Berlin in 1939 is a city of fear. Wealth, status and intelligence count for nothing in the face of hostility and antipathy towards people of the Jewish faith. For many families the only option is to flee the country. But who will take them? Other countries are not falling over themselves to provide a refuge.
For the Rosenthal family, salvation beckons when they gain coveted visas enabling them to enter Cuba, from where they will head to the United States. Leaving their classy apartment and precious heirlooms behind to be snaffled by the Nazi regime, they board the SS St. Louis, a luxurious transatlantic liner, and head for asylum. But before they can dock, the Cuban government changes its mind, leaving the 900 passengers in limbo.
After a tense period 12 -year-old Hannah Rosenthal and her mother are allowed entry but her professor father is barred because he has a different type of visa. The ship’s captain has little choice but to return to Europe with almost a full complement of passengers. Professor Rosenthal and Hannah’s best friend Leo sail away from Cuba, fearing imprisonment or death.
Reading this as a piece of fiction is an emotionally-engaging experience. But it’s made more so by the knowledge that The German Girl is based on a little-known episode that, until the early part of this century, was not even publicly acknowledged. The author Armando Lucas Correa, who is editor-in-chief of People en Español, has clearly based his debut novel on extensive research. The back of the book comes with an extensive historical note about the whole episode and what happened to the passengers after they left Cuba. But what touched me was to find a page bearing the signatures of all the passengers on the ship and numerous photographs showing them on board the ship.

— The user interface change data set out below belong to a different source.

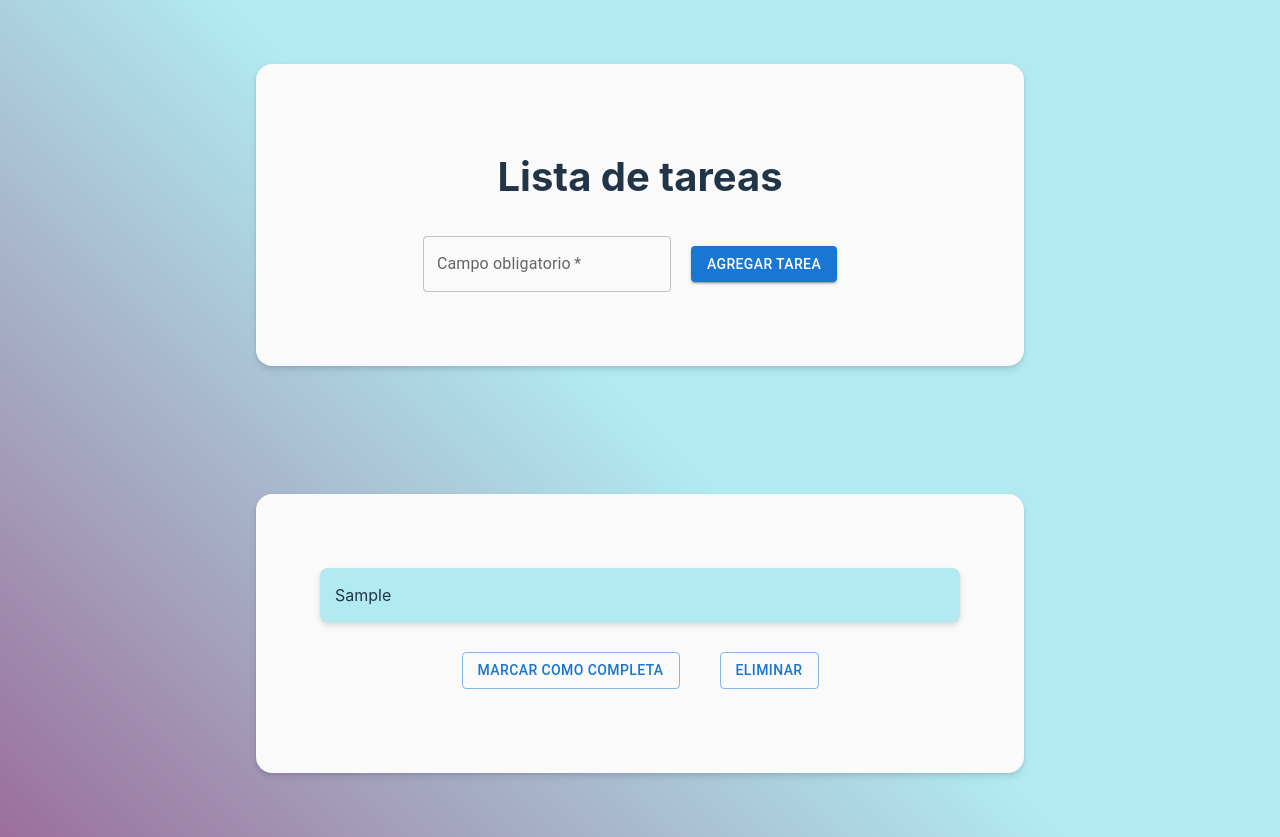
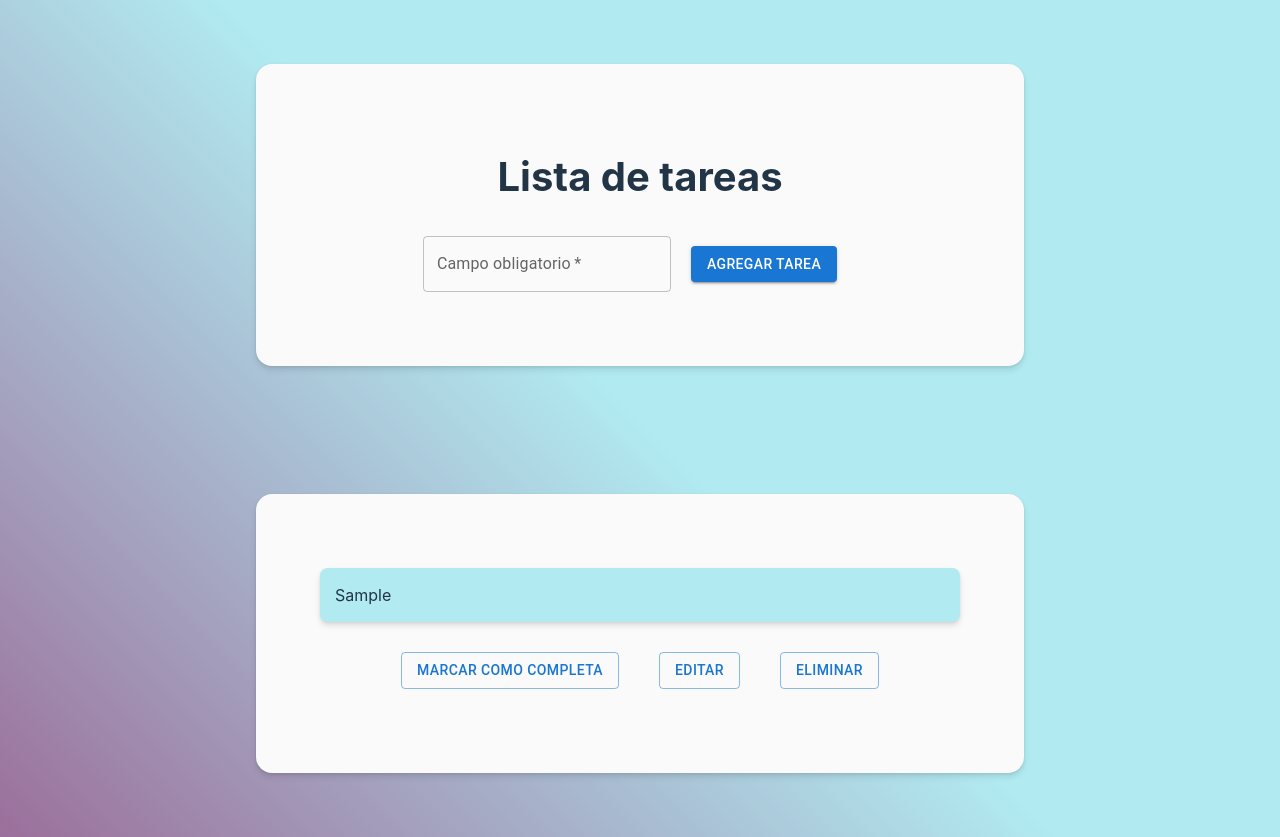
Before and after one commit to Demian2023/TP-React, a React (Vite) app: page / in a window 1280 px wide. Both pictures are taken after typing "Sample" into the empty fields and a click on the button "AGREGAR TAREA". Built offline with nearby package versions, Linux system fonts and the light colour scheme.

Commit message:
agregado boton editar, falta funcionalidad del mismo...

```diff
--- a/src/CustomHooks/ManejoTareas.js
+++ b/src/CustomHooks/ManejoTareas.js
@@ -37,5 +37,17 @@ export const ManejoTareas = () => {
         setTareas(tareasBorradas);
     }
 
-    return ({ tareas, agregarTarea, toggleClass, eliminarTarea });
+    const editarTarea = (id) => {
+        const tareasEditadas = [...tareas];
+
+        // agregar modal para cambiar el texto
+
+        tareasEditadas.map((tarea) => {
+            if (id === tarea.id) {
+                console.log("tarea encontrada id: " + id)
+            }
+        })
+    }
+
+    return ({ tareas, agregarTarea, toggleClass, eliminarTarea, editarTarea });
 }
--- a/src/componentes/ListadoTareas.jsx
+++ b/src/componentes/ListadoTareas.jsx
@@ -3,7 +3,7 @@ import '../estilos/formulario.css'
 import '../estilos/index.css'
 import Button from '@mui/material/Button';
 
-export const ListadoTareas = ({tareas, toggleClass, eliminarTarea}) =>{
+export const ListadoTareas = ({tareas, toggleClass, eliminarTarea, editarTarea}) =>{
 
     return (
         <div className="lista">
@@ -14,6 +14,7 @@ export const ListadoTareas = ({tareas, toggleClass, eliminarTarea}) =>{
                     </div>
                     <div>
                         <Button variant="outlined" onClick={()=>{toggleClass(tarea.id)}} > {tarea.clase === false ? "Marcar como completa" : "Desmarcar"}</Button >
+                        <Button variant="outlined" onClick={()=>{editarTarea(tarea.id)}} >Editar</Button >
                         <Button variant="outlined" onClick={()=>{eliminarTarea(tarea.id)}} >Eliminar</Button >
                     </div>
                 </div>
@@ -26,4 +27,5 @@ ListadoTareas.propTypes = {
     tareas: PropTypes.array.isRequired,
     toggleClass: PropTypes.func.isRequired,
     eliminarTarea: PropTypes.func.isRequired,
+    editarTarea: PropTypes.func.isRequired,
 };
--- a/src/componentes/TareasApp.jsx
+++ b/src/componentes/TareasApp.jsx
@@ -4,13 +4,13 @@ import { ManejoTareas } from "../CustomHooks/ManejoTareas";
 
 export const TareasApp = () => {
 
-    const { tareas, agregarTarea, toggleClass, eliminarTarea } = ManejoTareas();
+    const { tareas, agregarTarea, toggleClass, eliminarTarea, editarTarea } = ManejoTareas();
 
     return (
         <>
         <div className="flexCenter">
             <FormularioTareas agregarTarea={agregarTarea}/>
-            <ListadoTareas tareas={tareas} toggleClass={toggleClass} eliminarTarea={eliminarTarea}/>
+            <ListadoTareas tareas={tareas} toggleClass={toggleClass} eliminarTarea={eliminarTarea} editarTarea={editarTarea}/>
         </div>
         </>
      );
```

Correa has chosen to tell his story through the eyes of two teenage girls. Hannah Rosenthal is a thoughtful but determined girl, fiercely loyal to her friend Leo and devoted to her father. Her relationship with her mother is more distant. Hannah constantly comments on how her mother acts as if she is on a stage, choosing her outfits carefully and deliberately waiting to be the last to board the ship so that all eyes will be upon her. She begins her story in dramatic fashion: “I was almost twelve years old when I decided to kill my parents.”
It’s a reflection of her desperation and unhappiness at having to love her home in Berlin even though she is frightened by the red and black flags draped along every street. Leo is her salvation, a street-wise kid who always seems to know what is going on and who extracts Hannah’s promise that she will never forget him.
Alternating with Hannah’s story is that of Anna Rosen, a 12-year-old girl in present-day New York. Anna’s father died in the attack on the World Trade Centre before Anna was born. Her mother has retreated into herself and the girl is left to suffer alone. One day she receives a package from great-aunt Hannah in Cuba who had acted as a surrogate mother to Anna’s late father. The package contains photographs taken on board a ship. In search of anything that will help her connect with her father, Anna and her mother travel to Cuba to meet Hannah and hear her story. What she reveals is that even in Cuba they were never allowed to forget they were ‘outsiders’.
The dual time narrative unfortunately didn’t work for me. I can see why Correa chose that approach, drawing parallels between the loss that both girls experience and the way they have to grow up quickly to look after their mothers. But Anna’s narrative had little of the drama and pathos that I found with Hannah’s story and the connections were often forced. In fact I don’t think the book would have suffered at all if Anna had been eliminated.
The German Girl was at times a frustrating experience because of that dual-narrator issue but it did get me thinking about the way, even today, refugees are treated.